Scarborough v. Principi
Under the Equal Access to Justice Act (EAJA), certain plaintiffs who prevail in cases brought against the government can obtain an award of attorney fees if the government’s position was not substantially justified. In this case, a court had denied a plaintiff who had prevailed in a lawsuit against the government attorney fees under EAJA because the application for fees filed by his attorney did not state that the government’s position was not substantially justified. In the lower court, the government had successfully argued that the requirement that the party seeking fees allege lack of substantial justification in the initial fee application was “jurisdictional” and that the application could not later be amended to claim that the government’s position was not substantially justified.
Because the lower court’s decision conflicted with other federal appellate decisions and several decisions of the U.S. Supreme Court, we persuaded the Supreme Court to grant a petition for certiorari and to review the case on the merits.
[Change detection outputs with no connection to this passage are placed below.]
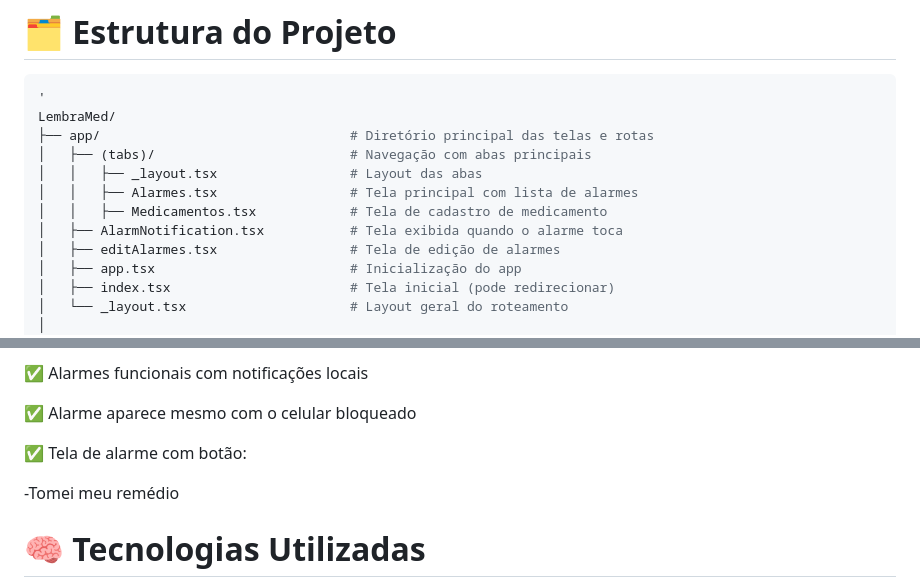
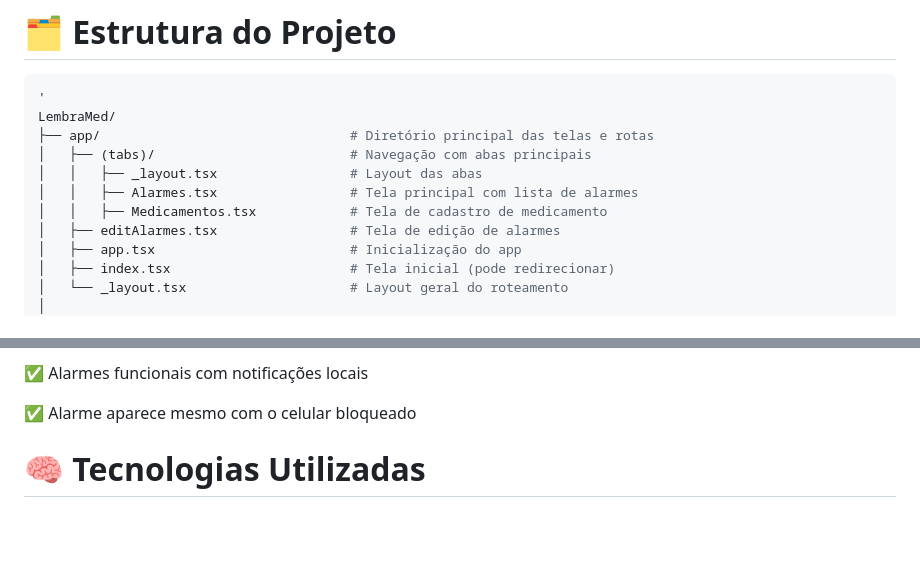
Before and after one commit to PedroCoelho128/LembraMed, a Markdown page: README.md, 2 parts joined by grey strips. Drawn GitHub-style; blank space fills up the shorter version.

```diff
--- a/README.md
+++ b/README.md
@@ -12,7 +12,6 @@ LembraMed/
 │   │   ├── _layout.tsx                 # Layout das abas
 │   │   ├── Alarmes.tsx                 # Tela principal com lista de alarmes
 │   │   ├── Medicamentos.tsx            # Tela de cadastro de medicamento
-│   ├── AlarmNotification.tsx           # Tela exibida quando o alarme toca
 │   ├── editAlarmes.tsx                 # Tela de edição de alarmes
 │   ├── app.tsx                         # Inicialização do app
 │   ├── index.tsx                       # Tela inicial (pode redirecionar)
@@ -61,10 +60,6 @@ LembraMed/
 ✅ Alarmes funcionais com notificações locais
 
 ✅ Alarme aparece mesmo com o celular bloqueado
-
-✅ Tela de alarme com botão:
-
--Tomei meu remédio
 
 # 🧠 Tecnologias Utilizadas
 
```
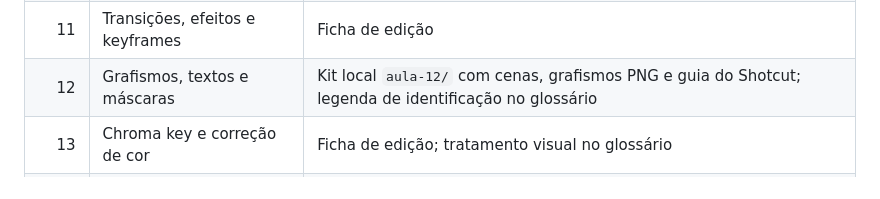
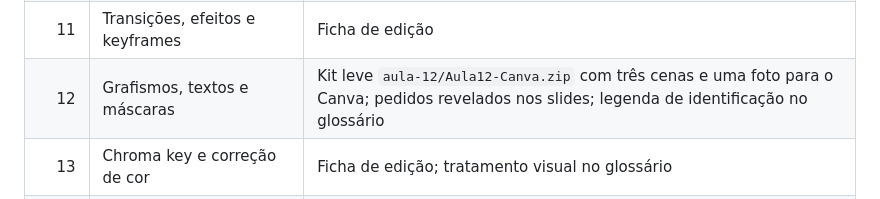
Before and after one commit to danimmayer/tecnico-em-multimidia, a Markdown page: modelos/producao-audiovisual/README.md, the part around the change. Rendered like a GitHub page.

Commit message:
Atualiza o mapa do caderno para a aula 12 no Canva
Co-Authored-By: Claude Opus 5.5 <noreply@anthropic.com>
Claude-Session: https://claude.ai/code/session_01KSwdtmRt2W4wMQedyDoYND

```diff
--- a/modelos/producao-audiovisual/README.md
+++ b/modelos/producao-audiovisual/README.md
@@ -44,7 +44,7 @@ Em computador compartilhado, imprima ou exporte o necessário e use **Limpar pre
 | 09 | Set de filmagem: comercial em uma noite | Plano de filmagem; papéis; equipamentos; segurança; continuidade |
 | 10 | Ilha de edição: primeiros cortes | Percurso de edição; ficha de edição; glossário |
 | 11 | Transições, efeitos e keyframes | Ficha de edição |
-| 12 | Grafismos, textos e máscaras | Kit local `aula-12/` com cenas, grafismos PNG e guia do Shotcut; legenda de identificação no glossário |
+| 12 | Grafismos, textos e máscaras | Kit leve `aula-12/Aula12-Canva.zip` com três cenas e uma foto para o Canva; pedidos revelados nos slides; legenda de identificação no glossário |
 | 13 | Chroma key e correção de cor | Ficha de edição; tratamento visual no glossário |
 | 14 | Áudio na pós-produção e buffering | Ficha de edição; som do ambiente no glossário |
 | 15 | Blocagem e bibliotecas de composição | Ficha de edição; organização por pastas de mídia |
```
We served as principal counsel for the petitioner in the Supreme Court.
On May 3, 2004, the Supreme Court decided the case in favor of our client. See 541 U.S. 401. The Court agreed with us that the requirement that a fee application allege lack of substantial justification was not jurisdictional and that an application may be amended after the time limit for filing it to make the necessary allegation.